Work required: Your job is to return every line in the data holding the string "Dashboard".

Web page edit records:
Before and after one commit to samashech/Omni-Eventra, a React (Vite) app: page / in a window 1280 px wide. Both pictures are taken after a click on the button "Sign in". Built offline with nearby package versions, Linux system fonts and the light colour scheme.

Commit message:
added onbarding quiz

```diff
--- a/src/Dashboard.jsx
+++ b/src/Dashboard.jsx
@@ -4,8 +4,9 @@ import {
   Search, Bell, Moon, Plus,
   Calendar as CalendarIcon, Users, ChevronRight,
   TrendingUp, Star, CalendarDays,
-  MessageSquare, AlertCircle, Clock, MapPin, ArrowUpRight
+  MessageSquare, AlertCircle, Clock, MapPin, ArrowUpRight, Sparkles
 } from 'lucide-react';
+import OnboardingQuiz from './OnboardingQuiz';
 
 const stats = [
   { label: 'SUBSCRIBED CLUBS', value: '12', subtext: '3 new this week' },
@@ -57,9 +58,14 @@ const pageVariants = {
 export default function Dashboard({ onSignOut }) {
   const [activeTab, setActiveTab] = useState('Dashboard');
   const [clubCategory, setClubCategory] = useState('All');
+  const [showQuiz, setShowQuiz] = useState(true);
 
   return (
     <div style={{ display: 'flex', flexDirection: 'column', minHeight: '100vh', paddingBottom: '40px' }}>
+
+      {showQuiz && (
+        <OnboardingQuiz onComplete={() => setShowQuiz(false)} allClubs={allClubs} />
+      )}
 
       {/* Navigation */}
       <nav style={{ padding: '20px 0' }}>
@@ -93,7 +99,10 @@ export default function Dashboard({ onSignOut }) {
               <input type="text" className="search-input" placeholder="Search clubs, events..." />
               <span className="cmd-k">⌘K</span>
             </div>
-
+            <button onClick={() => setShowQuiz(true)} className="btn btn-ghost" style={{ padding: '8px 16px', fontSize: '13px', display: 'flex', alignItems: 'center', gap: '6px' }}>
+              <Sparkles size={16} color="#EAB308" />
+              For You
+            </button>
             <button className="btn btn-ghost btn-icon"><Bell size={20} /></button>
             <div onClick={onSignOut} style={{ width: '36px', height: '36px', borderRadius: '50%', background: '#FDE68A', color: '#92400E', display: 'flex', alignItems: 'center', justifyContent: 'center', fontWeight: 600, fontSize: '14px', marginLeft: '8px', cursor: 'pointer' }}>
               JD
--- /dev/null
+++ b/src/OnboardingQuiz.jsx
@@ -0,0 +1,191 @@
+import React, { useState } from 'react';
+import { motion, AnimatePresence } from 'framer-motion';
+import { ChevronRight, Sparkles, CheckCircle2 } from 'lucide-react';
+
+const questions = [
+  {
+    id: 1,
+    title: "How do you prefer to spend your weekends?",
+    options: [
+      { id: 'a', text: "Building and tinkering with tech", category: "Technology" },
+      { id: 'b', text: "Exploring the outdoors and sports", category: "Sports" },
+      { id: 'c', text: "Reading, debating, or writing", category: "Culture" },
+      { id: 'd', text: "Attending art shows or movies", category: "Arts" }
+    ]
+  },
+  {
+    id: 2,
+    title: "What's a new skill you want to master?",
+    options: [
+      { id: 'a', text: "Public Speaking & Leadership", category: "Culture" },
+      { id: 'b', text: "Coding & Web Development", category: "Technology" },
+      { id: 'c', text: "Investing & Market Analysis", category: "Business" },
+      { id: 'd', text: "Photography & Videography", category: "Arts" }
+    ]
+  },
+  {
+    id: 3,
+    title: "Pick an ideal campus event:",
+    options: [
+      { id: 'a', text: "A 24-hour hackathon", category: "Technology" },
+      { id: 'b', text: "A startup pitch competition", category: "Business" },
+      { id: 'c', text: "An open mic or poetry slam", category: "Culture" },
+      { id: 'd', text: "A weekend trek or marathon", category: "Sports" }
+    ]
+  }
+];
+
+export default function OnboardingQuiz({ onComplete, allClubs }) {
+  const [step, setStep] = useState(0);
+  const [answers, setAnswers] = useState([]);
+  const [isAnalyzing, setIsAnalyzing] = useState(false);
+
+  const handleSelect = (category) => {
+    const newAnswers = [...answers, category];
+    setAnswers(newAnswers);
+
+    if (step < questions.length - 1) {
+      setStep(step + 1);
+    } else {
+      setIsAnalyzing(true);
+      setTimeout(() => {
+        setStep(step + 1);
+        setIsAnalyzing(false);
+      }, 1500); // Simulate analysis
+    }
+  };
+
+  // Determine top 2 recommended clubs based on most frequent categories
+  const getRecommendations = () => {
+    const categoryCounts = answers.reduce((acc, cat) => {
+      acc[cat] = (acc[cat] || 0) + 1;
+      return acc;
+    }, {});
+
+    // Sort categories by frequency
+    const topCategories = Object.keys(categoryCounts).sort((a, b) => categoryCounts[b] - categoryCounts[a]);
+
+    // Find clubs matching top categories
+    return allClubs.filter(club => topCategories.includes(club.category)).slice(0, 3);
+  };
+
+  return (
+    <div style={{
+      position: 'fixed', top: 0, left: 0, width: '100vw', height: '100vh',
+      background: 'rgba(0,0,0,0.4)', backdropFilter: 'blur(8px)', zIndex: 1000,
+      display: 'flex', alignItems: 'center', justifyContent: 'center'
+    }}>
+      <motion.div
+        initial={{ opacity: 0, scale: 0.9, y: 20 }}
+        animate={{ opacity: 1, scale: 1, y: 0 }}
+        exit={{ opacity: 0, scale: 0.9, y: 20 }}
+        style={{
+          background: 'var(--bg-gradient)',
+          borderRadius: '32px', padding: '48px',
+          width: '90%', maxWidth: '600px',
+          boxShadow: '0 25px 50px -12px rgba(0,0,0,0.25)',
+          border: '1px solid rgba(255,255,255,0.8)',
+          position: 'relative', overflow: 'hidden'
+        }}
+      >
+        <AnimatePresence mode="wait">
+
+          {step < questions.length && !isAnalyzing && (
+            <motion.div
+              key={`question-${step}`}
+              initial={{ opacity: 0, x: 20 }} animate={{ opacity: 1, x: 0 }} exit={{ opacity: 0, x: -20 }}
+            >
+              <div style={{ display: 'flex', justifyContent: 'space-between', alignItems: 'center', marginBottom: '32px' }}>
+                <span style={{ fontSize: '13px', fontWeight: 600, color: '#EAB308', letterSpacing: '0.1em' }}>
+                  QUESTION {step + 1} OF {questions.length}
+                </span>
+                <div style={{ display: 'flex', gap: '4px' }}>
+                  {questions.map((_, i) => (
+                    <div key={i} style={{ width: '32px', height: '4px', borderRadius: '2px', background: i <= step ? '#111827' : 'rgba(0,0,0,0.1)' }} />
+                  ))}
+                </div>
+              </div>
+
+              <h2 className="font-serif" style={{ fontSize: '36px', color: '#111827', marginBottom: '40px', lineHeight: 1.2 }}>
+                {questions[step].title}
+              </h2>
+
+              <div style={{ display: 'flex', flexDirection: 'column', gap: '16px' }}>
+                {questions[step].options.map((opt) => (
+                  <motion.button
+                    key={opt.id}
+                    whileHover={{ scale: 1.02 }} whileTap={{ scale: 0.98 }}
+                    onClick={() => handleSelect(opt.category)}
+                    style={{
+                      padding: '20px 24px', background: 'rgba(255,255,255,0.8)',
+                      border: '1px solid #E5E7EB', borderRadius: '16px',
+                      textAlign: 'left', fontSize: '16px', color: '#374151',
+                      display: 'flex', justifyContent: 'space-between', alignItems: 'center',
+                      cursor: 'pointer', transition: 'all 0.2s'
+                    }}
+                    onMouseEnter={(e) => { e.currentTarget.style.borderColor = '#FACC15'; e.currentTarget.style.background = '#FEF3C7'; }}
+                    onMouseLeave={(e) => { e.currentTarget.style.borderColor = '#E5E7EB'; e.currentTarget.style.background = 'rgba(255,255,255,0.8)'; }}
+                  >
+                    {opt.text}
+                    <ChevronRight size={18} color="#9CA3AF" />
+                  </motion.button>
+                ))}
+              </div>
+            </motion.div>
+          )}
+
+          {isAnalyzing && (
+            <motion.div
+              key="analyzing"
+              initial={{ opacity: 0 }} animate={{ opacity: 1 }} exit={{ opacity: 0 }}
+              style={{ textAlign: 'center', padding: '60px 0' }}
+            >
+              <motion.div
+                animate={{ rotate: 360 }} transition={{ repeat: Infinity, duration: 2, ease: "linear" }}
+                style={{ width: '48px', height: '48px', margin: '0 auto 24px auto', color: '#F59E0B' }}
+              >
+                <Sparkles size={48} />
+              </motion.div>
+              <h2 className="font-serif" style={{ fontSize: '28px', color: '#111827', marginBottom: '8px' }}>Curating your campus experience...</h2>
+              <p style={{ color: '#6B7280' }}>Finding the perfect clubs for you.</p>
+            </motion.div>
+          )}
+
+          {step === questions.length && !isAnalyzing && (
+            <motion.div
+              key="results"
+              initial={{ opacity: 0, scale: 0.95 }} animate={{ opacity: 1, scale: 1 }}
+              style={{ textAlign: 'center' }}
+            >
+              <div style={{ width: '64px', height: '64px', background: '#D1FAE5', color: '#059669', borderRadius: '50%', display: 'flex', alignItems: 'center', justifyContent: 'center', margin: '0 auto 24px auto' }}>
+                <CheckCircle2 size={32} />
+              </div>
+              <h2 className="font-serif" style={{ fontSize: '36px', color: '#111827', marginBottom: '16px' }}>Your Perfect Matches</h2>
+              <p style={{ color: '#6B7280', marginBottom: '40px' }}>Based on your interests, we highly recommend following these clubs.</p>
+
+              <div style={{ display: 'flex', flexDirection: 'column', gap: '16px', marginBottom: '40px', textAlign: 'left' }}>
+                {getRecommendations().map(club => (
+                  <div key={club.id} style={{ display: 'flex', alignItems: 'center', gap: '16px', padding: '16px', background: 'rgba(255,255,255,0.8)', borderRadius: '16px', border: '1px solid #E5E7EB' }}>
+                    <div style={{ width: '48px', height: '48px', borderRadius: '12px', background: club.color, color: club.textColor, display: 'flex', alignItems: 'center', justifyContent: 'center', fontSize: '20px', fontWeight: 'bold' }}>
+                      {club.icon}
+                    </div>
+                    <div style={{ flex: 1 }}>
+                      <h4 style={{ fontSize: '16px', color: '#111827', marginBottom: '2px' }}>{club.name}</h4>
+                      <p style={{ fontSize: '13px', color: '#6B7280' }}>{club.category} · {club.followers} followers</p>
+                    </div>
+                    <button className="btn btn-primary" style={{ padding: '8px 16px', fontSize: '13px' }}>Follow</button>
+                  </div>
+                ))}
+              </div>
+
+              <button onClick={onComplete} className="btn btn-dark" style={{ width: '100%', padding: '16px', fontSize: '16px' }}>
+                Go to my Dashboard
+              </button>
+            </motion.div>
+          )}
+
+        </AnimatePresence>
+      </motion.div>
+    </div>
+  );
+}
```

Solution to this problem:
--- a/src/Dashboard.jsx
+++ b/src/Dashboard.jsx
 export default function Dashboard({ onSignOut }) {
   const [activeTab, setActiveTab] = useState('Dashboard');
@@ -93,7 +99,10 @@ export default function Dashboard({ onSignOut }) {
+                Go to my Dashboard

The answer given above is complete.